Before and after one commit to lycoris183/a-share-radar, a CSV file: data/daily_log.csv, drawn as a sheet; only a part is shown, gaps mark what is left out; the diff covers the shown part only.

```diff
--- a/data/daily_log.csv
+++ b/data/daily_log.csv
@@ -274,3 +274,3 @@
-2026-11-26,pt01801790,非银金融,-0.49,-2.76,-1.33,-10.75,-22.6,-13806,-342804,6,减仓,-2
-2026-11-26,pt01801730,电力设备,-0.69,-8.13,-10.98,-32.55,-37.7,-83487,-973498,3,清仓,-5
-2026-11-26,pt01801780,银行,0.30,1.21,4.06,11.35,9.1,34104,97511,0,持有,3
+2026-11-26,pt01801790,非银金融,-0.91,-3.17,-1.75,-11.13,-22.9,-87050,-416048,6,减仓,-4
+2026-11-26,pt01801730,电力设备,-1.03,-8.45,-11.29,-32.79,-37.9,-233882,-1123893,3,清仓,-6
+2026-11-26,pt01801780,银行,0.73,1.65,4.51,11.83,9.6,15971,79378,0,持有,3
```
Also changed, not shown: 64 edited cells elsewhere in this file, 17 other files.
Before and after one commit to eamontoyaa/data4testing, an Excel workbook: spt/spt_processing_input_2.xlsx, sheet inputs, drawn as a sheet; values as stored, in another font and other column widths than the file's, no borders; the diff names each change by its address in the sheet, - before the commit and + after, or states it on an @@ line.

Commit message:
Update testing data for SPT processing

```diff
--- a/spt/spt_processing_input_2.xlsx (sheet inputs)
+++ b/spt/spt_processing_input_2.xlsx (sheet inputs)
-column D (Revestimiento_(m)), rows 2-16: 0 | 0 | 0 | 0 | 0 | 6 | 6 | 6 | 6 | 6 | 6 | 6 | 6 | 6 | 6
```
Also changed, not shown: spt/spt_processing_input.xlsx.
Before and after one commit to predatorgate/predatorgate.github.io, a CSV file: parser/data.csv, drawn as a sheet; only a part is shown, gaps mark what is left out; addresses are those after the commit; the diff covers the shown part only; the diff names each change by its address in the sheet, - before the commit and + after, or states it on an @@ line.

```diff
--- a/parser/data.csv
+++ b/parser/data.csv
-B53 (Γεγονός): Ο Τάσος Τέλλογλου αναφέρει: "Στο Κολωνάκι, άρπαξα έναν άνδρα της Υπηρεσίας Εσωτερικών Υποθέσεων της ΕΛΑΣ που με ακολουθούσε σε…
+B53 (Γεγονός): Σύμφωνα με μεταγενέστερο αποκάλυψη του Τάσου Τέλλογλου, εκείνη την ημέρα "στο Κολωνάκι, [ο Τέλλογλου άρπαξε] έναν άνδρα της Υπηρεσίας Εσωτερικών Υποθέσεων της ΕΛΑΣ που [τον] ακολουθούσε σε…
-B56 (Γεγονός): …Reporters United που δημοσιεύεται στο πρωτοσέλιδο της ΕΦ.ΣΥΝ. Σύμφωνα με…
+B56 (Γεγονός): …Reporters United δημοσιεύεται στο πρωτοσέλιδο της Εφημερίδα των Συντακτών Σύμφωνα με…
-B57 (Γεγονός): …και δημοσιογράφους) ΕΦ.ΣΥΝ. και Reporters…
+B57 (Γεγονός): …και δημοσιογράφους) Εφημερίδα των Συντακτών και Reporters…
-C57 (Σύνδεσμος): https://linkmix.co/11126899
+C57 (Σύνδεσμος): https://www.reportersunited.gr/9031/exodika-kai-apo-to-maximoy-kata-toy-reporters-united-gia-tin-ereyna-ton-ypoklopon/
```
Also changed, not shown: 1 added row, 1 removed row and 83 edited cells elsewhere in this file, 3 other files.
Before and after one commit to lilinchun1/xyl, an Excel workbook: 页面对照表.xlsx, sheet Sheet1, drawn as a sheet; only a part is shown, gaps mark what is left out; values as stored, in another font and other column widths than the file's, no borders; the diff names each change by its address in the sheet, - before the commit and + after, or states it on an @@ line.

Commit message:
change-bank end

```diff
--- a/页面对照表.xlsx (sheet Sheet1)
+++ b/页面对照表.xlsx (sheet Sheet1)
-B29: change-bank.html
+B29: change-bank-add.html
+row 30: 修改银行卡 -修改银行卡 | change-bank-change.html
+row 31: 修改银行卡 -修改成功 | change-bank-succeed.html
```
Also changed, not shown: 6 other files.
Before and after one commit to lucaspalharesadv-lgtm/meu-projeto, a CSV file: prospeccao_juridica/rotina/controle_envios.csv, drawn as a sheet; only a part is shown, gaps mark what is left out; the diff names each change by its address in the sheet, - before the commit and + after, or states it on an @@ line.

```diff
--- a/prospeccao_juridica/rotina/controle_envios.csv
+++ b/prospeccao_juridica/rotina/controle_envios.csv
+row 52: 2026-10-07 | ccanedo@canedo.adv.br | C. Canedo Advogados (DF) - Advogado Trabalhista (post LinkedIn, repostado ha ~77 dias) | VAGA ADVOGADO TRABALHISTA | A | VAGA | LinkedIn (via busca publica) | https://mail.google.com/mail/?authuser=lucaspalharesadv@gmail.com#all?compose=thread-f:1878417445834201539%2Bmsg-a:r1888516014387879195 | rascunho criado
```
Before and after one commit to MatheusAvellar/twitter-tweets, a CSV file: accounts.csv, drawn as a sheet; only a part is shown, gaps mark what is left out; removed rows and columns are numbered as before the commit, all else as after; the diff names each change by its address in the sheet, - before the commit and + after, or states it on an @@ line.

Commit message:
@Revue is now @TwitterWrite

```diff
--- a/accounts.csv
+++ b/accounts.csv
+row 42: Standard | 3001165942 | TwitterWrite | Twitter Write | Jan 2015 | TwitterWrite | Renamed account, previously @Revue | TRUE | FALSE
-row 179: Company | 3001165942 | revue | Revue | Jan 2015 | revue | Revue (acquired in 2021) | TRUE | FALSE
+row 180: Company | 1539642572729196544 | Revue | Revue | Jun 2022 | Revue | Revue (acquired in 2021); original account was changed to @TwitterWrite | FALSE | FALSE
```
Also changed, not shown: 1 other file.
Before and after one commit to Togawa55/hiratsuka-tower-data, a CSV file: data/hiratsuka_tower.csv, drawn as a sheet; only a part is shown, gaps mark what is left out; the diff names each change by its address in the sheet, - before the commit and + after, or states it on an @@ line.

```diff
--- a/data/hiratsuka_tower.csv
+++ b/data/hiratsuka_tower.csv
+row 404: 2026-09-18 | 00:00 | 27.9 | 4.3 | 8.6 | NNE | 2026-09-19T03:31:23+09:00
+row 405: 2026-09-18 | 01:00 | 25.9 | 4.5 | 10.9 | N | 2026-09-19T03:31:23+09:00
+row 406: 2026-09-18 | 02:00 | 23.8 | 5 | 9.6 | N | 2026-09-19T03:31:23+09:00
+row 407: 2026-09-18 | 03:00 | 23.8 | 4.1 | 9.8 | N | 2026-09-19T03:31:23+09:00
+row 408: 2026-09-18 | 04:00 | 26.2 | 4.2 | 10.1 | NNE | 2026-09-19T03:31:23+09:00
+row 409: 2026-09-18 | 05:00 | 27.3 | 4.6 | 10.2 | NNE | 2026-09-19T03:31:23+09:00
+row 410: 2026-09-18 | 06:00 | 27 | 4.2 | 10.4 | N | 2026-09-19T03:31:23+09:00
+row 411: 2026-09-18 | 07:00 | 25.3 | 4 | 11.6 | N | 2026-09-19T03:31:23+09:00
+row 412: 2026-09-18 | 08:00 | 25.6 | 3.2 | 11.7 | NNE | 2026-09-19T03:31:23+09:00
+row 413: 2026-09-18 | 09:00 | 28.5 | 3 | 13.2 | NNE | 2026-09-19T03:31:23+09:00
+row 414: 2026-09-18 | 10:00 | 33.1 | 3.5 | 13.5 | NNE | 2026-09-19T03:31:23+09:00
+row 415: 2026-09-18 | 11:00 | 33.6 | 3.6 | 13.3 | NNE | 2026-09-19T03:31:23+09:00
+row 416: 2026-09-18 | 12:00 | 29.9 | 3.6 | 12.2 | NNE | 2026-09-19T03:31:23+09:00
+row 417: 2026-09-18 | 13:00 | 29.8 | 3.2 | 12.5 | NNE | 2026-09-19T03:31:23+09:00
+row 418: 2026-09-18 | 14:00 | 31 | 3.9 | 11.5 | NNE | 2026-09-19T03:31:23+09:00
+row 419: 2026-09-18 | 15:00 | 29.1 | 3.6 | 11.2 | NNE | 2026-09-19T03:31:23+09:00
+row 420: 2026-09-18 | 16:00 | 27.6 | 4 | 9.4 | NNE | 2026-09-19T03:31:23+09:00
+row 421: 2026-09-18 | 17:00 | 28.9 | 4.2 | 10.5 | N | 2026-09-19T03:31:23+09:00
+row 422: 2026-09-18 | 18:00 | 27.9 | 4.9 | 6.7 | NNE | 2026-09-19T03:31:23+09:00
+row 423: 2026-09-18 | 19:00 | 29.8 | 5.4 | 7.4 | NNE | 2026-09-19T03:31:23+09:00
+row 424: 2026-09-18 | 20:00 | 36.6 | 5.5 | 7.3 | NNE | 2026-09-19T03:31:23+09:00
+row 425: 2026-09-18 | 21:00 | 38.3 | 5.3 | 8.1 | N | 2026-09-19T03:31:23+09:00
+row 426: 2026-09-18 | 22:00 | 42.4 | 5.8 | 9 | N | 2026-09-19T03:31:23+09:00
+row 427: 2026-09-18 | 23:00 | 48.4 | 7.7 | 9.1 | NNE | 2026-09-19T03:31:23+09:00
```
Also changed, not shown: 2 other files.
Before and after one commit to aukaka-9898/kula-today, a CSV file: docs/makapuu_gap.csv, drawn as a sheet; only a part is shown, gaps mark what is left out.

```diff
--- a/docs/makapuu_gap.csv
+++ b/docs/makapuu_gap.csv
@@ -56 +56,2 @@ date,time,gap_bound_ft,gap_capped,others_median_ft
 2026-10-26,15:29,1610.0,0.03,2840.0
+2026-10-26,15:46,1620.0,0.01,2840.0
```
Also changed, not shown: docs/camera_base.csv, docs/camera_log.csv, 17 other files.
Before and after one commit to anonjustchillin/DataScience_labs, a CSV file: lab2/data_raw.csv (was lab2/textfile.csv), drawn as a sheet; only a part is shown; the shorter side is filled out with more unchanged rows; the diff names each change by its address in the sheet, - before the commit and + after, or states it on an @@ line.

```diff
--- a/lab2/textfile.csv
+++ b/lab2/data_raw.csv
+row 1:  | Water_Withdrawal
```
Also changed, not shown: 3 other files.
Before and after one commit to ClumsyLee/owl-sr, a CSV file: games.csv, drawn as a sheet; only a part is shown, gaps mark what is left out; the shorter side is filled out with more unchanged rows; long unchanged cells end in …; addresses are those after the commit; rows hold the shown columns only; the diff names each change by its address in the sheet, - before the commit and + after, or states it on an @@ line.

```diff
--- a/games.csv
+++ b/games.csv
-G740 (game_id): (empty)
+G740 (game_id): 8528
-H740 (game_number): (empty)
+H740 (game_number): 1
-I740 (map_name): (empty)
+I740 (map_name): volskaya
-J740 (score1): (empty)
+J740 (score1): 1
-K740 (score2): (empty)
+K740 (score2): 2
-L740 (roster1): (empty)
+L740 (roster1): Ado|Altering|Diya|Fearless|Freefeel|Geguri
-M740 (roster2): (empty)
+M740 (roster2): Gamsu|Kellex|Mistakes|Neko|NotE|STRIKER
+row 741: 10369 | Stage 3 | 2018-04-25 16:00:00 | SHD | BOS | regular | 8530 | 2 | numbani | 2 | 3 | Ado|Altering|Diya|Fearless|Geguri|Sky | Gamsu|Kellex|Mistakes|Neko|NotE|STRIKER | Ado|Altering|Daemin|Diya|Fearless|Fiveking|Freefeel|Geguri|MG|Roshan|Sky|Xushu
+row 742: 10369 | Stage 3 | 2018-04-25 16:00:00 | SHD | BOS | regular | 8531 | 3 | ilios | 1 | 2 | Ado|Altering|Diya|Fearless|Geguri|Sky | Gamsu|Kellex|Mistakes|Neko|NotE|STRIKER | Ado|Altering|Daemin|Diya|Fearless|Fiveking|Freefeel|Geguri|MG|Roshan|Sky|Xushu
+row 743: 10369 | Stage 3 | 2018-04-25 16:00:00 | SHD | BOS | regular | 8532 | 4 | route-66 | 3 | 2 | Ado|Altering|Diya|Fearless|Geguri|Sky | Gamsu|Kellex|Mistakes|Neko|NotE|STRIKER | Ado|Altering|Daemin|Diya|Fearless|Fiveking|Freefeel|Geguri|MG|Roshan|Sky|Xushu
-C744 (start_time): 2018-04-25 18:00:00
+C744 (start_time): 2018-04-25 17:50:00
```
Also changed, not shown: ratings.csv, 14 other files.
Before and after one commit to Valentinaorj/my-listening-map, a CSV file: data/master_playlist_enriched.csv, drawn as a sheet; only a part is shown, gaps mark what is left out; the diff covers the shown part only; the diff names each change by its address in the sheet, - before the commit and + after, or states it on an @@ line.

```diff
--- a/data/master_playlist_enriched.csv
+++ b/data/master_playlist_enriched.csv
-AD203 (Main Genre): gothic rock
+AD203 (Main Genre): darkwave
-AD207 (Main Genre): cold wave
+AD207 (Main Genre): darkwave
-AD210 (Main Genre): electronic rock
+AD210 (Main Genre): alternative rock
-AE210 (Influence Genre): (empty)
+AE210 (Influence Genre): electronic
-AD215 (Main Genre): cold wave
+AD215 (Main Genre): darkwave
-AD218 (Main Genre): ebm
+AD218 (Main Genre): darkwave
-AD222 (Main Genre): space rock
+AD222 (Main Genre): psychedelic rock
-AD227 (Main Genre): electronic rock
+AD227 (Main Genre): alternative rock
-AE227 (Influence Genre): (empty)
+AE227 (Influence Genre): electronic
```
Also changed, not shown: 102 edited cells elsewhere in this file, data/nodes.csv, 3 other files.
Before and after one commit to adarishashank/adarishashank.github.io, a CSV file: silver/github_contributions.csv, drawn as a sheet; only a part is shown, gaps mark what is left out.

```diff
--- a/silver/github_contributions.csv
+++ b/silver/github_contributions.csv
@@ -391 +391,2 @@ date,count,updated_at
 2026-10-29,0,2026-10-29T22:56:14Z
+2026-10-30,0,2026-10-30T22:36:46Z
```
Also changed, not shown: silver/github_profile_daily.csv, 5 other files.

------------------------

### [PROMPT]
Show all lines from the data that contain "πρωτοσέλιδο".

### [SOLUTION TO THE PROBLEM]
-B56 (Γεγονός): …Reporters United που δημοσιεύεται στο πρωτοσέλιδο της ΕΦ.ΣΥΝ. Σύμφωνα με…
+B56 (Γεγονός): …Reporters United δημοσιεύεται στο πρωτοσέλιδο της Εφημερίδα των Συντακτών Σύμφωνα με…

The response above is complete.